Activity: Output the full listing below exactly, without the pictures.

Recorded information:

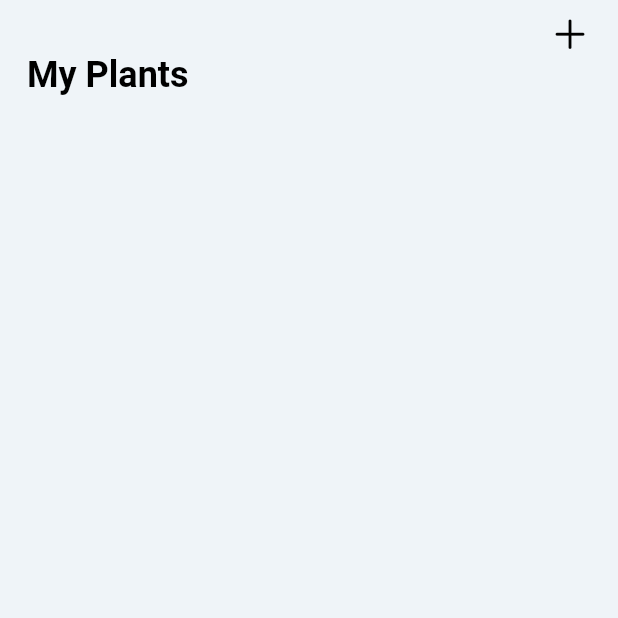
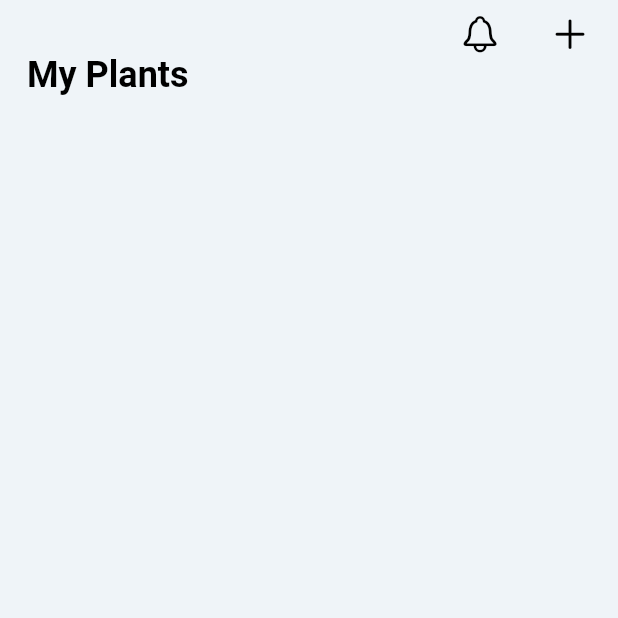
Before and after one commit to willshikami/myplant, a Flutter app: the screen it shows after launch, on a phone screen of 412 x 824 dp, the top half of it. Run offline on Flutter 3.47's test engine with Material 2 defaults, Android fonts, the phone set to English and light mode, and no system bars; Roboto replaces fonts that are missing (Avenir).

Commit message:
feat: add navigation

```diff
--- a/lib/ui/pages/homepage.dart
+++ b/lib/client/pages/homepage.dart
@@ -1,6 +1,6 @@
 import 'package:flutter/material.dart';
-import 'package:myplants/ui/widgets/appbar.dart';
-import 'package:myplants/ui/widgets/apptitle.dart';
+import 'package:myplants/client/widgets/app_bar_actions.dart';
+import 'package:myplants/client/widgets/app_title.dart';
 
 class HomePage extends StatelessWidget {
   @override
@@ -15,7 +15,7 @@ class HomePage extends StatelessWidget {
           ),
           child: Column(
             children: <Widget>[
-              AppBarIcons(),
+              AppBarActions(),
               AppTitle(),
             ],
           ),
--- /dev/null
+++ b/lib/client/widgets/app_bar_actions.dart
@@ -0,0 +1,31 @@
+import 'package:flutter/material.dart';
+import 'package:flutter/cupertino.dart';
+import 'package:myplants/constants/widgets/app_bar_icons.dart';
+
+class AppBarActions extends StatelessWidget {
+  @override
+  Widget build(BuildContext context) {
+    return Container(
+      child: Row(
+        mainAxisAlignment: MainAxisAlignment.end,
+        children: [
+          AppBarIcons(
+            appBarActionCallback: () {},
+            appBarIcon: CupertinoIcons.bell,
+            iconSize: 28,
+            iconColor: Theme.of(context).textSelectionColor,
+          ),
+          SizedBox(
+            width: 32,
+          ),
+          AppBarIcons(
+            appBarActionCallback: () {},
+            appBarIcon: CupertinoIcons.add,
+            iconSize: 28,
+            iconColor: Theme.of(context).textSelectionColor,
+          ),
+        ],
+      ),
+    );
+  }
+}
--- /dev/null
+++ b/lib/constants/widgets/app_bar_icons.dart
@@ -0,0 +1,30 @@
+import 'package:flutter/material.dart';
+
+class AppBarIcons extends StatelessWidget {
+  final Function appBarActionCallback;
+  final IconData appBarIcon;
+  final Color iconColor;
+  final double iconSize;
+
+  const AppBarIcons({
+    Key key,
+    @required this.appBarActionCallback,
+    @required this.appBarIcon,
+    @required this.iconColor,
+    @required this.iconSize,
+  }) : super(key: key);
+
+  @override
+  Widget build(BuildContext context) {
+    return GestureDetector(
+      onTap: appBarActionCallback,
+      child: Container(
+        child: Icon(
+          appBarIcon,
+          size: iconSize,
+          color: iconColor,
+        ),
+      ),
+    );
+  }
+}
--- a/lib/main.dart
+++ b/lib/main.dart
@@ -1,7 +1,8 @@
 import 'package:flutter/material.dart';
 
-import 'package:myplants/ui/pages/homepage.dart';
+import 'package:myplants/client/pages/homepage.dart';
 import 'package:myplants/constants/apptheme.dart';
+import 'package:myplants/routes/router_generator.dart';
 
 void main() {
   runApp(
@@ -16,6 +17,7 @@ class MyApp extends StatelessWidget {
       debugShowCheckedModeBanner: false,
       home: HomePage(),
       theme: appTheme(),
+      onGenerateRoute: RouterGenerator.generateRoute,
     );
   }
 }
--- /dev/null
+++ b/lib/routes/router_generator.dart
@@ -0,0 +1,26 @@
+import 'package:flutter/material.dart';
+
+import 'package:myplants/routes/routes.dart';
+import 'package:myplants/client/pages/homepage.dart';
+
+class RouterGenerator {
+  static Route<dynamic> generateRoute(RouteSettings settings) {
+    //Use this incase we're passing down args
+    // final dynamic args = settings.arguments;
+
+    switch (settings.name) {
+      case Routes.home:
+        return MaterialPageRoute<HomePage>(
+          builder: (_) => HomePage(),
+        );
+      default:
+        return _home();
+    }
+  }
+
+  static Route<dynamic> _home() {
+    return MaterialPageRoute<HomePage>(
+      builder: (_) => HomePage(),
+    );
+  }
+}
--- /dev/null
+++ b/lib/routes/routes.dart
@@ -0,0 +1,3 @@
+class Routes {
+  static const String home = '/';
+}
--- a/lib/ui/widgets/appbar.dart
+++ /dev/null
@@ -1,20 +0,0 @@
-import 'package:flutter/material.dart';
-import 'package:flutter/cupertino.dart';
-
-class AppBarIcons extends StatelessWidget {
-  @override
-  Widget build(BuildContext context) {
-    return Container(
-      child: Row(
-        mainAxisAlignment: MainAxisAlignment.end,
-        children: [
-          Icon(
-            CupertinoIcons.add,
-            color: Theme.of(context).textSelectionColor,
-            size: 28,
-          ),
-        ],
-      ),
-    );
-  }
-}
```
Also changed, not shown: lib/client/widgets/app_title.dart (renamed from lib/ui/widgets/apptitle.dart), lib/client/widgets/plant_card.dart (renamed from lib/ui/widgets/plant_card.dart).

Task result:
Before and after one commit to willshikami/myplant, a Flutter app: the screen it shows after launch, on a phone screen of 412 x 824 dp, the top half of it. Run offline on Flutter 3.47's test engine with Material 2 defaults, Android fonts, the phone set to English and light mode, and no system bars; Roboto replaces fonts that are missing (Avenir).

Commit message:
feat: add navigation

```diff
--- a/lib/ui/pages/homepage.dart
+++ b/lib/client/pages/homepage.dart
@@ -1,6 +1,6 @@
 import 'package:flutter/material.dart';
-import 'package:myplants/ui/widgets/appbar.dart';
-import 'package:myplants/ui/widgets/apptitle.dart';
+import 'package:myplants/client/widgets/app_bar_actions.dart';
+import 'package:myplants/client/widgets/app_title.dart';
 
 class HomePage extends StatelessWidget {
   @override
@@ -15,7 +15,7 @@ class HomePage extends StatelessWidget {
           ),
           child: Column(
             children: <Widget>[
-              AppBarIcons(),
+              AppBarActions(),
               AppTitle(),
             ],
           ),
--- /dev/null
+++ b/lib/client/widgets/app_bar_actions.dart
@@ -0,0 +1,31 @@
+import 'package:flutter/material.dart';
+import 'package:flutter/cupertino.dart';
+import 'package:myplants/constants/widgets/app_bar_icons.dart';
+
+class AppBarActions extends StatelessWidget {
+  @override
+  Widget build(BuildContext context) {
+    return Container(
+      child: Row(
+        mainAxisAlignment: MainAxisAlignment.end,
+        children: [
+          AppBarIcons(
+            appBarActionCallback: () {},
+            appBarIcon: CupertinoIcons.bell,
+            iconSize: 28,
+            iconColor: Theme.of(context).textSelectionColor,
+          ),
+          SizedBox(
+            width: 32,
+          ),
+          AppBarIcons(
+            appBarActionCallback: () {},
+            appBarIcon: CupertinoIcons.add,
+            iconSize: 28,
+            iconColor: Theme.of(context).textSelectionColor,
+          ),
+        ],
+      ),
+    );
+  }
+}
--- /dev/null
+++ b/lib/constants/widgets/app_bar_icons.dart
@@ -0,0 +1,30 @@
+import 'package:flutter/material.dart';
+
+class AppBarIcons extends StatelessWidget {
+  final Function appBarActionCallback;
+  final IconData appBarIcon;
+  final Color iconColor;
+  final double iconSize;
+
+  const AppBarIcons({
+    Key key,
+    @required this.appBarActionCallback,
+    @required this.appBarIcon,
+    @required this.iconColor,
+    @required this.iconSize,
+  }) : super(key: key);
+
+  @override
+  Widget build(BuildContext context) {
+    return GestureDetector(
+      onTap: appBarActionCallback,
+      child: Container(
+        child: Icon(
+          appBarIcon,
+          size: iconSize,
+          color: iconColor,
+        ),
+      ),
+    );
+  }
+}
--- a/lib/main.dart
+++ b/lib/main.dart
@@ -1,7 +1,8 @@
 import 'package:flutter/material.dart';
 
-import 'package:myplants/ui/pages/homepage.dart';
+import 'package:myplants/client/pages/homepage.dart';
 import 'package:myplants/constants/apptheme.dart';
+import 'package:myplants/routes/router_generator.dart';
 
 void main() {
   runApp(
@@ -16,6 +17,7 @@ class MyApp extends StatelessWidget {
       debugShowCheckedModeBanner: false,
       home: HomePage(),
       theme: appTheme(),
+      onGenerateRoute: RouterGenerator.generateRoute,
     );
   }
 }
--- /dev/null
+++ b/lib/routes/router_generator.dart
@@ -0,0 +1,26 @@
+import 'package:flutter/material.dart';
+
+import 'package:myplants/routes/routes.dart';
+import 'package:myplants/client/pages/homepage.dart';
+
+class RouterGenerator {
+  static Route<dynamic> generateRoute(RouteSettings settings) {
+    //Use this incase we're passing down args
+    // final dynamic args = settings.arguments;
+
+    switch (settings.name) {
+      case Routes.home:
+        return MaterialPageRoute<HomePage>(
+          builder: (_) => HomePage(),
+        );
+      default:
+        return _home();
+    }
+  }
+
+  static Route<dynamic> _home() {
+    return MaterialPageRoute<HomePage>(
+      builder: (_) => HomePage(),
+    );
+  }
+}
--- /dev/null
+++ b/lib/routes/routes.dart
@@ -0,0 +1,3 @@
+class Routes {
+  static const String home = '/';
+}
--- a/lib/ui/widgets/appbar.dart
+++ /dev/null
@@ -1,20 +0,0 @@
-import 'package:flutter/material.dart';
-import 'package:flutter/cupertino.dart';
-
-class AppBarIcons extends StatelessWidget {
-  @override
-  Widget build(BuildContext context) {
-    return Container(
-      child: Row(
-        mainAxisAlignment: MainAxisAlignment.end,
-        children: [
-          Icon(
-            CupertinoIcons.add,
-            color: Theme.of(context).textSelectionColor,
-            size: 28,
-          ),
-        ],
-      ),
-    );
-  }
-}
```
Also changed, not shown: lib/client/widgets/app_title.dart (renamed from lib/ui/widgets/apptitle.dart), lib/client/widgets/plant_card.dart (renamed from lib/ui/widgets/plant_card.dart).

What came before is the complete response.